We have come up with other bonus incentives to encourage reps to sell. To complement some of our marketing programs, we have contests amongst the membership reps. For example, MAC is doing a marketing campaign targeting former members. According to IHRSA, former members are 300 percent more likely to join than a prospect with no health club experience. So the membership rep who can contact the most former members and make ap-pointments with them in a week receives a cash bonus!

Membership reps aren't the only employees who are rewarded for working to bring in new members. Any of the MAC staff who refers a new member gets a $10 cash bonus.

None of these concepts is rocket science, but these incentives are an extremely effective way to keep membership sales at a profitable level. And they also help maximize your club's marketing dollars.

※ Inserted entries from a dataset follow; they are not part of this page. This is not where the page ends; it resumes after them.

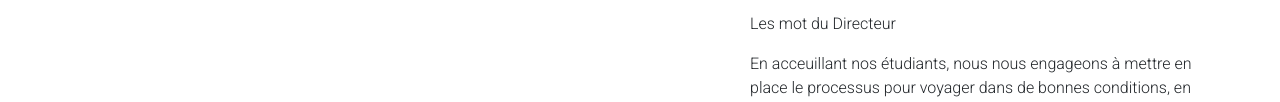
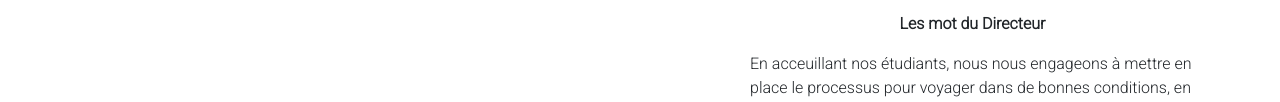
Before and after one commit to AEJ-FORMATION-REF-DEV/fps_demo_2, a plain HTML site: page index.html in a window 1280 px wide. Shown: the part 1451-1553 px from the top of the page. Drawn offline with nearby package versions, Linux system fonts and the light colour scheme; files whose address does not match are found by name.

Commit message:
Add files via upload

```diff
--- a/index.html
+++ b/index.html
@@ -215,7 +215,7 @@
                 <h4 class="title_center text-center   mb-4">Le Directeur Genéral</h4>
                 <img src="img/mr_lotis.png" alt="Directeur general">
                 <p style="margin: 15px auto;" class="">
-                    <p>Les mot du Directeur</p>
+                    <p class="text-center font-weight-bold">Les mot du Directeur</p>
 
                     <p>En acceuillant nos étudiants, nous nous engageons à mettre en place le processus pour voyager dans de bonnes  conditions, en leur assistant sur tout les circuits ou process academique.
                     <br> Notre mission est de les aider à travailler, acquerir des méthodes, mais ausi favoriser leur apprentissage de la citoyenneté, de la solidarité, pour une bonne interation sociale et une insertion professionnelle satifaisante.<br>
```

Member Referrals

At the MAC, members also receive incentives to provide referrals for membership; specifically, referrals give them an opportunity to reduce their own monthly membership fees. The members reduce their monthly membership dues by $5 for any referral that becomes a member, with no limit on how much they can reduce their dues! They come running to the membership reps with referrals!

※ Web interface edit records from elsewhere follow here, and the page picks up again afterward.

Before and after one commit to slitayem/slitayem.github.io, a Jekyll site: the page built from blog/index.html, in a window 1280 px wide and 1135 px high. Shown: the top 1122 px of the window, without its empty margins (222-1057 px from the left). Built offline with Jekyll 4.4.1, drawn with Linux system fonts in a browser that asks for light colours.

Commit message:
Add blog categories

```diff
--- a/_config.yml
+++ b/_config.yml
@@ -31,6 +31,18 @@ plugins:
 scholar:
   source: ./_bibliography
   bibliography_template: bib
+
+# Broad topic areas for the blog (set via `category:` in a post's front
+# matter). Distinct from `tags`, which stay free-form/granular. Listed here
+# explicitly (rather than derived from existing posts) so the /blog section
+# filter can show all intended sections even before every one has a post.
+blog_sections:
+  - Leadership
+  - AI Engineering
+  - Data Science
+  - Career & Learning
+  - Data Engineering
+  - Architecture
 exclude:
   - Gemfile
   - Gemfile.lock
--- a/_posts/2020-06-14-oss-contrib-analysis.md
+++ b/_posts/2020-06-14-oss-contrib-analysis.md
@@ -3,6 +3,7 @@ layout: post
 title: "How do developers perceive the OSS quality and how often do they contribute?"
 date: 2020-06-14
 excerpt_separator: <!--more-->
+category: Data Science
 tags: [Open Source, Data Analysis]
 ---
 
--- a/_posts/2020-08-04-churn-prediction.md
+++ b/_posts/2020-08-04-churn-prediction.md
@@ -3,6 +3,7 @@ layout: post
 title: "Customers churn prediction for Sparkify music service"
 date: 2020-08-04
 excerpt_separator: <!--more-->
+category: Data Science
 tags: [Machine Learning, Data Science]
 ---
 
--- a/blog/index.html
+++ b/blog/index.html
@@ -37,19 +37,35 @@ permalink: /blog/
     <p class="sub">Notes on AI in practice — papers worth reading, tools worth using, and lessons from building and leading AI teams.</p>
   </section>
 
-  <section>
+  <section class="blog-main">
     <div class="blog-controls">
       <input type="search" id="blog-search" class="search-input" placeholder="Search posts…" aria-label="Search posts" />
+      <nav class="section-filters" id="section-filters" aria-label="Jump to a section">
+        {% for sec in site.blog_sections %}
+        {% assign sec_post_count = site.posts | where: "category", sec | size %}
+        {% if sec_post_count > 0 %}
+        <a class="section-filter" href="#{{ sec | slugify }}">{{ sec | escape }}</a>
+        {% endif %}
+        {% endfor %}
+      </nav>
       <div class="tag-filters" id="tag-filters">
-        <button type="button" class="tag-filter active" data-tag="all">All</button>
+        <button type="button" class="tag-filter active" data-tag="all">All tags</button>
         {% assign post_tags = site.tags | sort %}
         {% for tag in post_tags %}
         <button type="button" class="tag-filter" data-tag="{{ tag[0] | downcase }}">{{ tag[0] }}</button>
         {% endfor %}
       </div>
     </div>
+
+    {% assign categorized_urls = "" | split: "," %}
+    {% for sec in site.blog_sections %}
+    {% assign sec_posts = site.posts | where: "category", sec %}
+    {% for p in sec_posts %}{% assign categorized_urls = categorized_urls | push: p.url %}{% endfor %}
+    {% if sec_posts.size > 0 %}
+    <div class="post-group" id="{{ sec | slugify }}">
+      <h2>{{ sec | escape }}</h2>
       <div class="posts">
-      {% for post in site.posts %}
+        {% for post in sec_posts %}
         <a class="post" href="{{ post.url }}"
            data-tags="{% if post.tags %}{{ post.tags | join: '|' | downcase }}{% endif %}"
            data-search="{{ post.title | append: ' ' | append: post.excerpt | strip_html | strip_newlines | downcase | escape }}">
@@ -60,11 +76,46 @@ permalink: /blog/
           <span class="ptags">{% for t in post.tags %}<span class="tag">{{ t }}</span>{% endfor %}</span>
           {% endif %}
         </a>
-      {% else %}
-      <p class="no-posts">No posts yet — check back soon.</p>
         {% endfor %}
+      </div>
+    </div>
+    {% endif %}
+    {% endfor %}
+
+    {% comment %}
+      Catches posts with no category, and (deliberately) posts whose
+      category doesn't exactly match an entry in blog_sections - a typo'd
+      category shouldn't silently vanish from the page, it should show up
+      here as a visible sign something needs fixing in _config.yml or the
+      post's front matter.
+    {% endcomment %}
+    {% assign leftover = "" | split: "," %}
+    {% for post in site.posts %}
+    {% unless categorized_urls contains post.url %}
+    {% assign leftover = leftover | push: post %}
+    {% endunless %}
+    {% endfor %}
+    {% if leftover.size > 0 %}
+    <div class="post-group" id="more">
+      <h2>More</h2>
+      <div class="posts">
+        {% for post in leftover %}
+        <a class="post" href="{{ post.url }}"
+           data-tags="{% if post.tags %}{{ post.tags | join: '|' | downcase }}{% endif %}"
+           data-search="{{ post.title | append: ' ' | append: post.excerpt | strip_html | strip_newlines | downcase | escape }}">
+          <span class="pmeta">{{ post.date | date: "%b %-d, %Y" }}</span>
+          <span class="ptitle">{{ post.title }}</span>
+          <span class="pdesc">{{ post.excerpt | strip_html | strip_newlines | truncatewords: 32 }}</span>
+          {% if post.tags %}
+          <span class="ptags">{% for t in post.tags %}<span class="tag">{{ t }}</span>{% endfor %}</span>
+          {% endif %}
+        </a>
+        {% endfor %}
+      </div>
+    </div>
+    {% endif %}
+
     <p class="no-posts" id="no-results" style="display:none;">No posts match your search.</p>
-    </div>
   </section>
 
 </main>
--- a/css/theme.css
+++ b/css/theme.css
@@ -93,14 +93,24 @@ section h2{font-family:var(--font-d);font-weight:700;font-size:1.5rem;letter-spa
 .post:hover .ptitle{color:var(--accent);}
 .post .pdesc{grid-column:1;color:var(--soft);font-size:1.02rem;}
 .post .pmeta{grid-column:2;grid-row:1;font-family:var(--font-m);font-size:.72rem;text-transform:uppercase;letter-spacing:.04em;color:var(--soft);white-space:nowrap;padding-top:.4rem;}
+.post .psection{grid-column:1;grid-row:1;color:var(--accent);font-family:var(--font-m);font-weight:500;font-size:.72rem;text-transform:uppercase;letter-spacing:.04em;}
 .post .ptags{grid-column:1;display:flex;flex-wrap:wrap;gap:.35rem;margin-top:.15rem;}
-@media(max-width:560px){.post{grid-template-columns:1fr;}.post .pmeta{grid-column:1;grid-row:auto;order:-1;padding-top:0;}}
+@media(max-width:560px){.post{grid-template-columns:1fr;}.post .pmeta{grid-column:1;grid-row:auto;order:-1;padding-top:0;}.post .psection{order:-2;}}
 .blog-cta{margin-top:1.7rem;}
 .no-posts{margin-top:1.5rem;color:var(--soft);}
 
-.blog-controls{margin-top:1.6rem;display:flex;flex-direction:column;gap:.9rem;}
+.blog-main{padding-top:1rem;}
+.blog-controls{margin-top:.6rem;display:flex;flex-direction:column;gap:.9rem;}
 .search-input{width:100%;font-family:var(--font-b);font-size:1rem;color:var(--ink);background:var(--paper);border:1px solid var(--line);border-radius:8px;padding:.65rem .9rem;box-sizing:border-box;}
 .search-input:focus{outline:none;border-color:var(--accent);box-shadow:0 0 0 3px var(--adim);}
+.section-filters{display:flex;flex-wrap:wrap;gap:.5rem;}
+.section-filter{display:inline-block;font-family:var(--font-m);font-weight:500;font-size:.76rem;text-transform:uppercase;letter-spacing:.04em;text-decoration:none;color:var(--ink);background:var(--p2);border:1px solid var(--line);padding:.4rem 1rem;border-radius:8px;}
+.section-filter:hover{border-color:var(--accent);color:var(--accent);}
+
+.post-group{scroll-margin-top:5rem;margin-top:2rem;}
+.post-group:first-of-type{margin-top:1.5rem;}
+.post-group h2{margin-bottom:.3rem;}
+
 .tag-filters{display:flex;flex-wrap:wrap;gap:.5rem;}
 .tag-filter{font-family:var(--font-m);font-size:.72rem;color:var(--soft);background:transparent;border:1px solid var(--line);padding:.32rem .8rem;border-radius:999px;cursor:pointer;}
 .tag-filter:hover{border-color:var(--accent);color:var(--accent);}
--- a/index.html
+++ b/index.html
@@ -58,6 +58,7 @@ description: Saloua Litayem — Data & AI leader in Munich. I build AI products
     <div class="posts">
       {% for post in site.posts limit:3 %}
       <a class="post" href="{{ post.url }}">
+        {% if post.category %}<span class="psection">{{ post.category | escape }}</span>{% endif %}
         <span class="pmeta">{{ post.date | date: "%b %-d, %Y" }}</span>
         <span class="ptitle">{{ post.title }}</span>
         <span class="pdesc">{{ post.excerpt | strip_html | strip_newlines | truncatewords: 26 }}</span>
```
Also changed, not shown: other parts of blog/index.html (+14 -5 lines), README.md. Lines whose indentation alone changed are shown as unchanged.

Marketing Vehicles: Minivans vs. S.U.V.s

Pop quiz. You are distributing flyers in a parking lot, putting them under the windshield wipers of cars. When you get down to your last flyer, there are two vehicles left in the lot: a minivan and S.U.V. Do you:

a) Leave the flyer with the minivan

b) Leave the flyer with the S.U.V.

If you picked the S.U.V., congratulations. You chose wisely. In a survey of 5,400 minivan and S.U.V. buyers, Strategic Vision found that S.U.V. buyers are more likely to exercise than minivan buyers. Specifically, 32 percent of S.U.V. buyers work out, compared to 24 percent of minivan buyers.


2000's Top Fitness Trends

According to IDEA's Trendwatch 2000, the fitness programs expected to grow the most over the next year are: yoga, group strength training, flexibility/ stretching classes, Pilates, ab classes, martial arts-based classes, and classes for special populations (e.g., seniors). Keep that in mind when deciding which programs to market.


Battle of the Sexes

Here's more proof that men and women need different things from a health club - and, therefore, require different marketing to draw them in.

According to a study from the Centers for Disease Control and Prevention (CDC), men and women report different health risks and behaviors. And in some cases, their responses may surprise you.

For example, stereotypes indicate that women worry about their weight more than men. However, the study reported that 60 percent of men considered themselves overweight, compared to 44 percent of women.

On the other hand, more women than men reported inactivity. According to the study, one-third of women and one-fourth of men said that they didn't engage in regular exercise.

This study suggests that men may be more in need of a weight-management program, whereas women may require a program that emphasizes exercise instead of diet.